Prof Kevin Kaiser, from Insead in France, describes the process as "the most nerve-wracking experience of my teaching career".
It makes them uncomfortable for several reasons, not least, Prof Sethi says, because his classes are usually at least three hours long.
It doesn't seem to reduce the level of annoying mannerisms, such as randomly wandering around the room and drawing circles round things with laser pointers.
It doesn't stop virus protection updates popping up on the screen or help the professors remember to switch off their phones before they start.
But it does give a great deal of urgency to the teaching, as the professors try to squeeze as much as they can into an unusually short time.
To be fair, Prof Dahl did pause for a minute to make the class draw a picture of the person sitting next to them (the person sitting next to me drew a house instead, which was weird) but other than that it was pretty much non-stop talking.
What did we learn from the evening?
- The internet is like the distribution of wealth because a small number of people have an enormous amount of money while a small number of websites get loads of traffic
- Wikipedia only works in practice, not in theory.

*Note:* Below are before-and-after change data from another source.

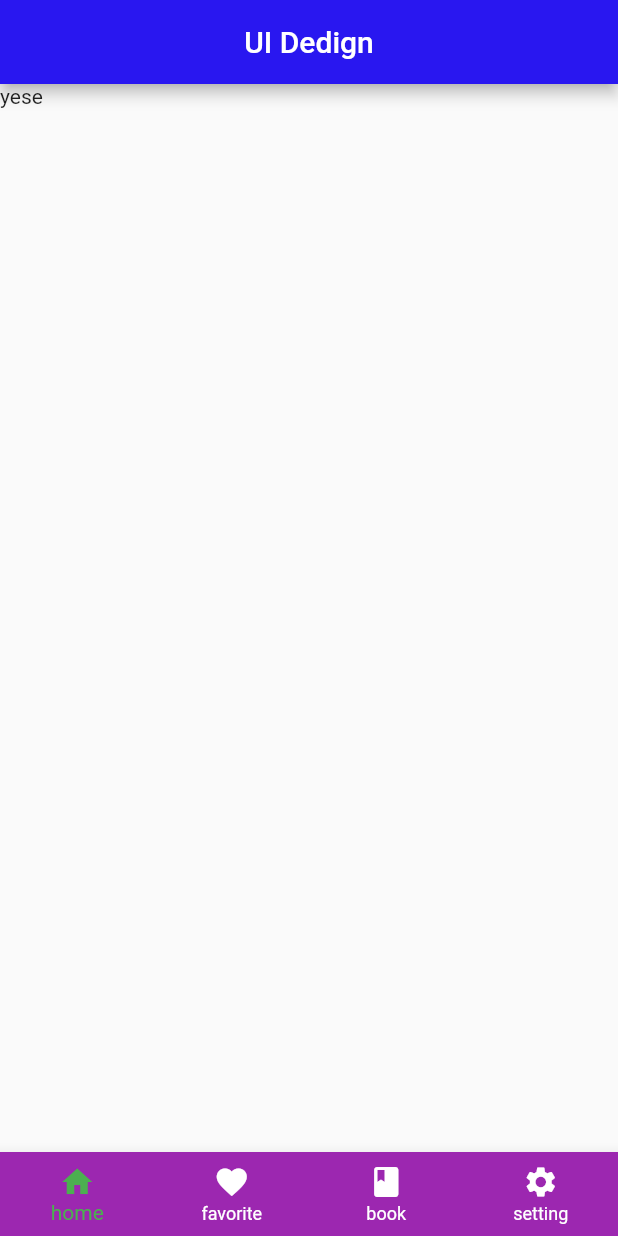
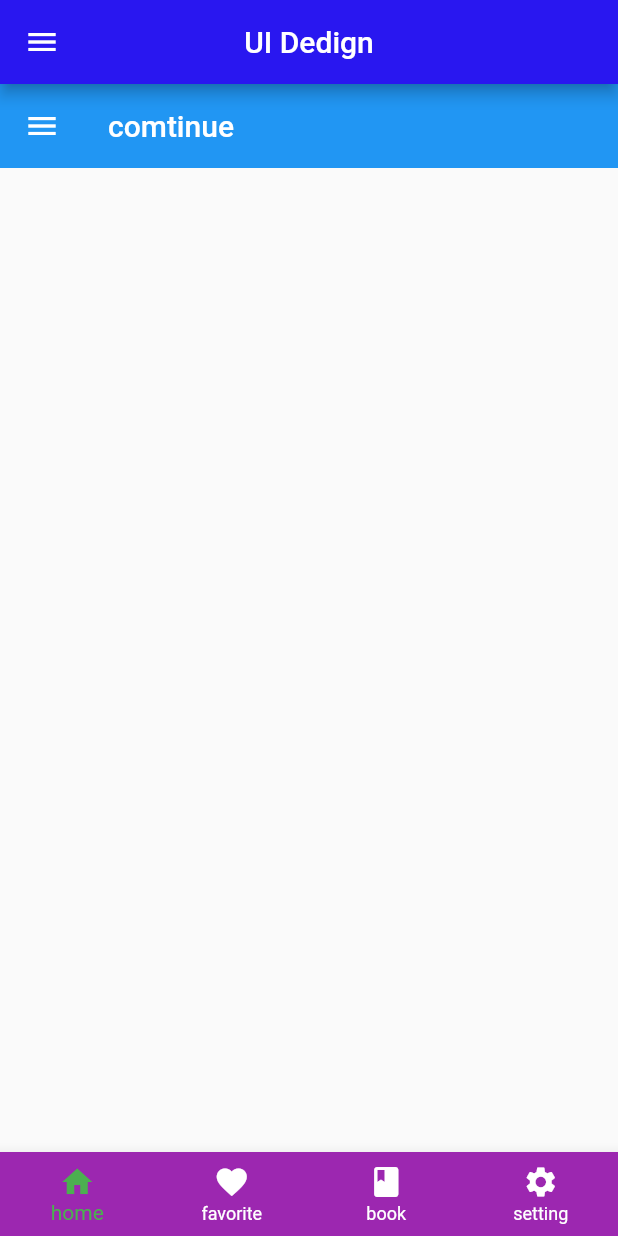
Before and after one commit to Chhangng/flutter_ui_design, a Flutter app: the screen it shows after launch, on a phone screen of 412 x 824 dp. Run offline on Flutter 3.47's test engine with Material 2 defaults, Android fonts, the phone set to English and light mode, and no system bars.

```diff
--- a/lib/book.dart
+++ b/lib/book.dart
@@ -5,8 +5,10 @@ class Book extends StatelessWidget {
 
   @override
   Widget build(BuildContext context) {
-    return Container(
-      child: Text("book"),
+    return Center(
+      child: Container(
+        child: Text("book"),
+      ),
     );
   }
 }
--- a/lib/home.dart
+++ b/lib/home.dart
@@ -16,6 +16,12 @@ class MyHomePage extends StatefulWidget {
 
 class _MyHomePageState extends State<MyHomePage> {
    int curenIdex = 0;
+   List<Map<String,dynamic>> listDrawer = [
+    {"name":"Home","icon":Icons.home},
+    {"name":"Favorite","icon":Icons.favorite},
+    {"name":"Setting","icon":Icons.settings}
+   ];
+
   @override
   Widget build(BuildContext context) {
 
@@ -48,13 +54,69 @@ class _MyHomePageState extends State<MyHomePage> {
        }),
       ),
 
+       drawer: Drawer(
+          backgroundColor: const Color.fromARGB(255, 218, 220, 220),
+          width: 250,
+          child: Column(
+            children: [
+                Container(
+                   height: 50,
+                  margin: const EdgeInsets.only(top: 10,left: 10),
+                  child: Row(
+                     children: [
+                        Icon(Icons.person),
+                        Text("User Account"),
+                     ],
+                  ),
+                ),
+                const Divider(
+                  height: 10,
+                  color: Colors.pink,
+                ),
+                for(int i = 0;i<listDrawer.length;i++)
+                InkWell(
+                  onTap: ((){
+                      setState(() {
+                        curenIdex = i;
+                        Navigator.pop(context);
+                      });
+                  }),
+                  child: Container(
+                    //  color: Colors.green,
+                    height: 50,
+                    padding: const EdgeInsets.only(top: 10,left: 10),
+                    child: Row(
+                      children: [
+                        Icon(listDrawer[i]["icon"]),
+                        const SizedBox(
+                          width: 10,
+                        ),
+                        Text(listDrawer[i]["name"])
+                      ],
+                    ),
+                  ),
+                ),
+            ]
+            ),
+       ),
     );
   }
+
+
+
+
+
   Widget homeScreen()
   {
-    return Container(
-        child: Text("yese"),
-      );
+    return const Center(
+      child: CustomScrollView(
+         slivers: [
+             SliverAppBar(
+                 title: Text("comtinue"),
+             ),
+         ],
+      ),
+    );
 
   }
 }
```
Also changed, not shown: lib/favorite.dart (+35 -3 lines), lib/setting.dart (+22 -2 lines).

Can you imagine trying to sell the idea to your bank manager?
- Between 80% and 90% of the executives taught by one of the professors said they'd destroyed value or watched colleagues doing so
- Businesses are stifled by Hippos, which is an acronym for the most highly-paid person's opinion
- The most important question to ask in your organisation should not be "where is the nearest pub?"
- Winemaking is a more creative process than filmmaking, as Prof Johanne Brunet from HEC Montreal discovered after visiting Francis Ford Coppola's winery
- The 5-cent Hershey bar in the US became like Woolworths in the UK - nobody wanted to buy it but they were upset when it wasn't there any more
- Spending four months hiding in a pharmacy for your PhD watching people buying condoms teaches you that you need to be more observant.
At the end, Prof Sethi was presented with a comedy-sized cheque and described his main feeling as being "disbelief".
He also said that the whole process had "made me feel how I did when I first started to teach - it was fun".
And what of the members of the class whose votes had made him the winner?
They were invited from business schools and universities across London.
"I'm going to go back to college and start judging my professors much more," one says.